Code change snippets

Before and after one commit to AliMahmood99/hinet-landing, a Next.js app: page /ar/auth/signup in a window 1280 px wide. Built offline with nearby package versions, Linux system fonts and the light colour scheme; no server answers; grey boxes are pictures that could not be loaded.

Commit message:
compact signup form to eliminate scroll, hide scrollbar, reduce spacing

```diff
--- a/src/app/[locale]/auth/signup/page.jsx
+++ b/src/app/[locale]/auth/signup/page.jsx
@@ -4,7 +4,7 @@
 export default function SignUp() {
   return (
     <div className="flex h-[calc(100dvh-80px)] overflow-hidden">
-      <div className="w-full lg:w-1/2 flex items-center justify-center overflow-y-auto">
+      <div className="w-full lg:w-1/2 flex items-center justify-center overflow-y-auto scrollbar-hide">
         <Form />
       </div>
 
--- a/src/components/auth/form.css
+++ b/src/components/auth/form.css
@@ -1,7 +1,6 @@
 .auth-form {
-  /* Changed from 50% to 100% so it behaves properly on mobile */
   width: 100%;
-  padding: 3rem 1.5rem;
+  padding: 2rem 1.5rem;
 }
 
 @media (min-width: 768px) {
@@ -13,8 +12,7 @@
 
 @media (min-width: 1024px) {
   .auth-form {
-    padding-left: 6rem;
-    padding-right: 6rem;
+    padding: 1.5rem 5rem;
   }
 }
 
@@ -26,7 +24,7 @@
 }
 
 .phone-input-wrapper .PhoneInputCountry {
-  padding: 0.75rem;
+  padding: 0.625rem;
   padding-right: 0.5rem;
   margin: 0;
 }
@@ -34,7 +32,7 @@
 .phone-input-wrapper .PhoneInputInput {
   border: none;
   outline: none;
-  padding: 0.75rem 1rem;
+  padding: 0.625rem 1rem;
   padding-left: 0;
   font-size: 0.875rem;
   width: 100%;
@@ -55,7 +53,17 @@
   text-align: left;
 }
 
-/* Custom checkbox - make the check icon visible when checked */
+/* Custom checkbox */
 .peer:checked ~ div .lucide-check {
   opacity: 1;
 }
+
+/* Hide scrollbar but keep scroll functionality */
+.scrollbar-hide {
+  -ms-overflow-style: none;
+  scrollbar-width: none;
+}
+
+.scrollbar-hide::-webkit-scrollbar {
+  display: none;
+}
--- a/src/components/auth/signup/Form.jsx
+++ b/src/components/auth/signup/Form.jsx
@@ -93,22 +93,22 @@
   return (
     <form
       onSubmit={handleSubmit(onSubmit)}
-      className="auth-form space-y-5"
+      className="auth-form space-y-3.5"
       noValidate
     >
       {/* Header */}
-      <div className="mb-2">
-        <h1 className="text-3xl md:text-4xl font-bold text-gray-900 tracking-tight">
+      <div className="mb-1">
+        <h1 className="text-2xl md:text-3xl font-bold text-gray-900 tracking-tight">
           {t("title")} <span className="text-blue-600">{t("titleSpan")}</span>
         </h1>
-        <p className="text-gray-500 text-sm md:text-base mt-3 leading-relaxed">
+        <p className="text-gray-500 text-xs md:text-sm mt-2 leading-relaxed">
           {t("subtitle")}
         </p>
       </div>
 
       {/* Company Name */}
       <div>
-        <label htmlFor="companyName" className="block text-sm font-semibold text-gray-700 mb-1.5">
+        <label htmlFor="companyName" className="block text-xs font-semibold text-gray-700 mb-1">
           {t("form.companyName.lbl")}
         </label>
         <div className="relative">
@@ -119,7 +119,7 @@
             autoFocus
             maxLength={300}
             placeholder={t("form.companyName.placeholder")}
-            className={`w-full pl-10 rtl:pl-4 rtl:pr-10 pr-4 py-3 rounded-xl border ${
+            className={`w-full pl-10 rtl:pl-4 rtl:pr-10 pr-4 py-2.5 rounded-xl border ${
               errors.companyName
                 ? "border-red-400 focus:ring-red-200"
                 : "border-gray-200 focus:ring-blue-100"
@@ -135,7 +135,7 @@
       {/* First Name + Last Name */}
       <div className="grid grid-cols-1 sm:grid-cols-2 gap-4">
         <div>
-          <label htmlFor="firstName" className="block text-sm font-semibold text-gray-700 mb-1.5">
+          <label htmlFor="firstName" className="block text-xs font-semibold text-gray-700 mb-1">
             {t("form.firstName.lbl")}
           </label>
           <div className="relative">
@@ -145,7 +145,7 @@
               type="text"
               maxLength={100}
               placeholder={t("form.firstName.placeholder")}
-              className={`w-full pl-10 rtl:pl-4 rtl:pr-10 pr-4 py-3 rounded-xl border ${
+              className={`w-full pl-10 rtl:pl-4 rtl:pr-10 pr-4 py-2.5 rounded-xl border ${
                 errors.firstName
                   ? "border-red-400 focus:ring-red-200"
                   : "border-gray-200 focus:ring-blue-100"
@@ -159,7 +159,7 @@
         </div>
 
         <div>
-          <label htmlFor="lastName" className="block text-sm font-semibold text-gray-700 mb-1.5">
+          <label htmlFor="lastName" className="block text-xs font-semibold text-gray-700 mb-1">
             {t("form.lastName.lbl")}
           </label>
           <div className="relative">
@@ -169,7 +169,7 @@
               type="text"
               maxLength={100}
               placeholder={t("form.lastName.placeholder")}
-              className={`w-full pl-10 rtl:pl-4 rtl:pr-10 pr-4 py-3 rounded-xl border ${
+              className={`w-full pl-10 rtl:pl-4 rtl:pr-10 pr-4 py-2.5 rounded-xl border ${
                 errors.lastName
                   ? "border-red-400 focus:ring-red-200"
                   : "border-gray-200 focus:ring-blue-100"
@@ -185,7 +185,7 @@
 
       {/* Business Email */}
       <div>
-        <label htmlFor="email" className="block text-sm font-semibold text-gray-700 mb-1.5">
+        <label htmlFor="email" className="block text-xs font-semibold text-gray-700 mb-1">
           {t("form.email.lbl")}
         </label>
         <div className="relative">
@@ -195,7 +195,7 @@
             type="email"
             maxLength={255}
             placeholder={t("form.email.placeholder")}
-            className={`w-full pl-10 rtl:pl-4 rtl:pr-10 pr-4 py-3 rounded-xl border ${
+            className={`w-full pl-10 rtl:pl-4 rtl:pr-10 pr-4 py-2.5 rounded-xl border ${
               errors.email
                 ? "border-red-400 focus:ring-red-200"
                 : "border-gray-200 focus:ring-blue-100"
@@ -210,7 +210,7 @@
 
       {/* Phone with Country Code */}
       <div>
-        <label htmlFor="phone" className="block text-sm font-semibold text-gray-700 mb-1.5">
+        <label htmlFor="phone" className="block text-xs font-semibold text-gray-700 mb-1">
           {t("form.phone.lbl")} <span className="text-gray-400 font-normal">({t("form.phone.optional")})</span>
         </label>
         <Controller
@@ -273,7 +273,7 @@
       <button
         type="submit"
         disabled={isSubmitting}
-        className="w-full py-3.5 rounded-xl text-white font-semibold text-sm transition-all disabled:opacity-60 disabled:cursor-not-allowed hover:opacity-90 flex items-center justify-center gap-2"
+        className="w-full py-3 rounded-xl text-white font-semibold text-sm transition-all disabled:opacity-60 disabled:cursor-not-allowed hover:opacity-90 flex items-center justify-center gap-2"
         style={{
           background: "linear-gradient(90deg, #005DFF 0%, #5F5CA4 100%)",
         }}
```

Activity -> Check every line of the records, and copy the ones that hold the word "padding".

Written answer ->
-  padding: 3rem 1.5rem;
+  padding: 2rem 1.5rem;
-    padding-left: 6rem;
-    padding-right: 6rem;
+    padding: 1.5rem 5rem;
-  padding: 0.75rem;
+  padding: 0.625rem;
   padding-right: 0.5rem;
-  padding: 0.75rem 1rem;
+  padding: 0.625rem 1rem;
   padding-left: 0;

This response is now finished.